By Arjay L. Balinbin, Reporter
THE Department of Information and Communications Technology (DICT) said the rules governing the shared use of telecommunications towers will be issued by next week.
In a phone interview on Monday, DICT Undersecretary Eliseo M. Rio, Jr. said the “final” version of the common tower policy will be out by “mid-January.”
“Estimate pa lang ’yun (That’s just an estimate),” he added.
Mr. Rio told reporters on Dec. 19 that DICT Secretary Gregorio B. Honasan II wants the policy issued as soon as possible as the government targets to put up 3,000 common towers this year.
“’Yun ngayon ang inaapura ni Sec. Honasan… Actually may mga comments na nakuha sa stakeholders at pina-finalize na ngayon. Inabutan lang ng mga holidays,” he said when asked for an update regarding the draft policy.
(That’s what Sec. Honasan is rushing to finish. Actually, there are still comments from stakeholders that are being finalized. They got caught up by the holidays.)
Asked if the policy will include a provision that limits the number of companies that will operate common towers, he said the agency is looking at three options. “Well, sa tatlong options nandoon ’yung walang limit, lima lang, and seven.”
(Of the three options, there’s one without limit, five and seven.)
He added that currently there are only four companies that have secured permits to operate such as ISOC edotco Towers, Inc., which is a joint venture of local company ISOC Infrastructure, Inc. and Malaysia’s edotco Group Sdn Bhd; Aboitiz InfraCapital, Inc.; LCS Holdings, Inc.; and American Tower Corp.
The concept of tower sharing is being pushed by the DICT to improve tower density, which it said is one of the lowest in the region at 4,000 subscribers per tower. Allowing common towers means more than one telco can use a single tower, thereby increasing the number of subscribers being served by each tower.
The DICT started work on a new common tower policy in 2018 after opposition to an earlier draft presented by Presidential Adviser Ramon P. Jacinto. This version limited the number of companies that may build towers, and barred network operators from building their own, which stakeholders contested.
In a stakeholders’ meeting held in August last year, the department presented initial ideas that it wants to include in the policy, such as a requirement that towers be built within a given radius apart from one another.
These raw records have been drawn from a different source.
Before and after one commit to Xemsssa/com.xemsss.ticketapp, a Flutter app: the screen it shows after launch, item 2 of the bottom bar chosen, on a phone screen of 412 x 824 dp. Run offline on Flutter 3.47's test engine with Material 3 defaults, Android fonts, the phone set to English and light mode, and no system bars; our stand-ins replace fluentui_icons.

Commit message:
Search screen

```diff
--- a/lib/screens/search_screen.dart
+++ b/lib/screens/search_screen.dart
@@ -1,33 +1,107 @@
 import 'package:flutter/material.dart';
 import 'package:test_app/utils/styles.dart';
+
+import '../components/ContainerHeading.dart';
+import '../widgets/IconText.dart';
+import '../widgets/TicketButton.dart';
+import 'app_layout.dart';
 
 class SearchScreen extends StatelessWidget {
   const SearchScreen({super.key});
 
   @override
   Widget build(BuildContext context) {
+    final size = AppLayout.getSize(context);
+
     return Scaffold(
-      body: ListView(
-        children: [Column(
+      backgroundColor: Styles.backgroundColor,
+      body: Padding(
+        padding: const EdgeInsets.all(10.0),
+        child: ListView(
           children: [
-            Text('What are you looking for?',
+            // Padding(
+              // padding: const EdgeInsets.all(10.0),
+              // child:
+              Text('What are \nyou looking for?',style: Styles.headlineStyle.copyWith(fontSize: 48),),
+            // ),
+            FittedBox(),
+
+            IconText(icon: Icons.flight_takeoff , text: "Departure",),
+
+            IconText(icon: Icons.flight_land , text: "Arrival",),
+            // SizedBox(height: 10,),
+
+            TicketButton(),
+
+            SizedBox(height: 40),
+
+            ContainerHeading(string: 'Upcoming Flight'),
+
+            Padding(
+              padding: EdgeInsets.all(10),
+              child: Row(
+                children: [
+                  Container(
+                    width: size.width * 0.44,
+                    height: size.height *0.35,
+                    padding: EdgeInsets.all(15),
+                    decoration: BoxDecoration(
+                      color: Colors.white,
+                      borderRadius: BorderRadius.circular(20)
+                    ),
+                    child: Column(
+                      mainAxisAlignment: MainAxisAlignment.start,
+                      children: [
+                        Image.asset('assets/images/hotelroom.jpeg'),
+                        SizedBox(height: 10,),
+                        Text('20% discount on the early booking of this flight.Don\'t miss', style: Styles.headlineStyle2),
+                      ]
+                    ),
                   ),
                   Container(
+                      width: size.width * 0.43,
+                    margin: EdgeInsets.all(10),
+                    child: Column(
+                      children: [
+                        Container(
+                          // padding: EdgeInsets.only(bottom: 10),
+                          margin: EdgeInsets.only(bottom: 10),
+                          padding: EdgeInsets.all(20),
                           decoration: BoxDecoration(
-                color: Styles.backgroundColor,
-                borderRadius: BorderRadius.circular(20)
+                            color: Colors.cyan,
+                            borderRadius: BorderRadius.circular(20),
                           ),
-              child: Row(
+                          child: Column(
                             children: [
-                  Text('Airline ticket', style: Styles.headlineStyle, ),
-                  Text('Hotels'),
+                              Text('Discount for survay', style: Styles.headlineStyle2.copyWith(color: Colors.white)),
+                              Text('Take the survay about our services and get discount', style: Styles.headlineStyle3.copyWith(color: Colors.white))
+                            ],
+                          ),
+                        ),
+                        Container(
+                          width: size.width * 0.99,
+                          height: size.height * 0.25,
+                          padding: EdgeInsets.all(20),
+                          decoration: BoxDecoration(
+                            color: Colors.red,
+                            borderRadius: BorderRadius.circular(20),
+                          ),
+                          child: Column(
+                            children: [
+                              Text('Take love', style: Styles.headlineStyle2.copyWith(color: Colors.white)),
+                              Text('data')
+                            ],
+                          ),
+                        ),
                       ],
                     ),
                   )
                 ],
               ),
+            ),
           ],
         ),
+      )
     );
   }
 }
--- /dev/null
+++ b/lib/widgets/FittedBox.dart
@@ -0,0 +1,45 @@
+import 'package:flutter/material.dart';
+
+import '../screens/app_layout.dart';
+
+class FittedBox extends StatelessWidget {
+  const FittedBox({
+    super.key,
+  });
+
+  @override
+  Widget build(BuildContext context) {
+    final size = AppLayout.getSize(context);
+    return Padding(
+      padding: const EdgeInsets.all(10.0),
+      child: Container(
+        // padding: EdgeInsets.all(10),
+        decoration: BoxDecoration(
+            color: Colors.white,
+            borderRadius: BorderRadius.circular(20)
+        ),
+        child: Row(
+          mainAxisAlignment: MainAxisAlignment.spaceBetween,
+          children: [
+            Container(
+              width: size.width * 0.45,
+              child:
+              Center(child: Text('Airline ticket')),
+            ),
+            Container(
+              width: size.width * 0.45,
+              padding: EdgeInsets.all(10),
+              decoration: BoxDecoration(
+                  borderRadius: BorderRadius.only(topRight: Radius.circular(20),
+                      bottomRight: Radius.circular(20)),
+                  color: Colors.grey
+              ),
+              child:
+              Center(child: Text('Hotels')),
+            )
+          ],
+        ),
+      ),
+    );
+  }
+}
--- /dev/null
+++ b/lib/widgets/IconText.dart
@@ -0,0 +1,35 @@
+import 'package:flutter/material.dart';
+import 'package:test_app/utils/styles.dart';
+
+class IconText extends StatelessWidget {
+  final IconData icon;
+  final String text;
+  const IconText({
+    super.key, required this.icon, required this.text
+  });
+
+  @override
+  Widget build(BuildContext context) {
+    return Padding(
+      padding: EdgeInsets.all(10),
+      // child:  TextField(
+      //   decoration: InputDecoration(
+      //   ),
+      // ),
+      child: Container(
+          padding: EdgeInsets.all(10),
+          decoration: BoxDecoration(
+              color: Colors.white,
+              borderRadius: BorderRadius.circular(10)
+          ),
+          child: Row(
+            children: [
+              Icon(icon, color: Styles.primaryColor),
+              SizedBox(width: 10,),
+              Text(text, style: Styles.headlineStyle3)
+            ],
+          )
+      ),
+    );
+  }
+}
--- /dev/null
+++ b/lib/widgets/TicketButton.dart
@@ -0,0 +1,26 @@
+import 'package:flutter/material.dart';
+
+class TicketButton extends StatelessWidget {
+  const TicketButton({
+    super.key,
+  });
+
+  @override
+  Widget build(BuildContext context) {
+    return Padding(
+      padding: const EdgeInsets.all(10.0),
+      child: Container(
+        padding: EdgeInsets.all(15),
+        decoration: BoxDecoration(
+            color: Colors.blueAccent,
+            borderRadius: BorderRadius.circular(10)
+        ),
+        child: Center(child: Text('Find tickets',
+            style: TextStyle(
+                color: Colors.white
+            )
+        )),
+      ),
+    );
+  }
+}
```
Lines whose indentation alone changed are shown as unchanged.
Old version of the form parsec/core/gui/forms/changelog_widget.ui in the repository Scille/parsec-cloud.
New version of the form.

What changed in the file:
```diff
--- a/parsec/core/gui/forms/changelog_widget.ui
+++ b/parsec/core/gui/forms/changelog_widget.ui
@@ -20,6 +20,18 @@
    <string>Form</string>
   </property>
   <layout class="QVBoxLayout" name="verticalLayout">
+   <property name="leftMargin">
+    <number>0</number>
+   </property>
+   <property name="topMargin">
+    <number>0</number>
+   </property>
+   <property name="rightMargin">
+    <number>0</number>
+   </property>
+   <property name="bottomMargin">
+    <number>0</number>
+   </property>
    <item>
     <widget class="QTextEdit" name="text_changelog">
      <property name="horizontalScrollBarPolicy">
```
Other proposals are to require telcos to submit an annual tower rollout plan to tower companies, and subsidies for towers that will be built in missionary areas. Government support is also guaranteed only for towers that will be built by independent tower companies to facilitate infrastructure sharing.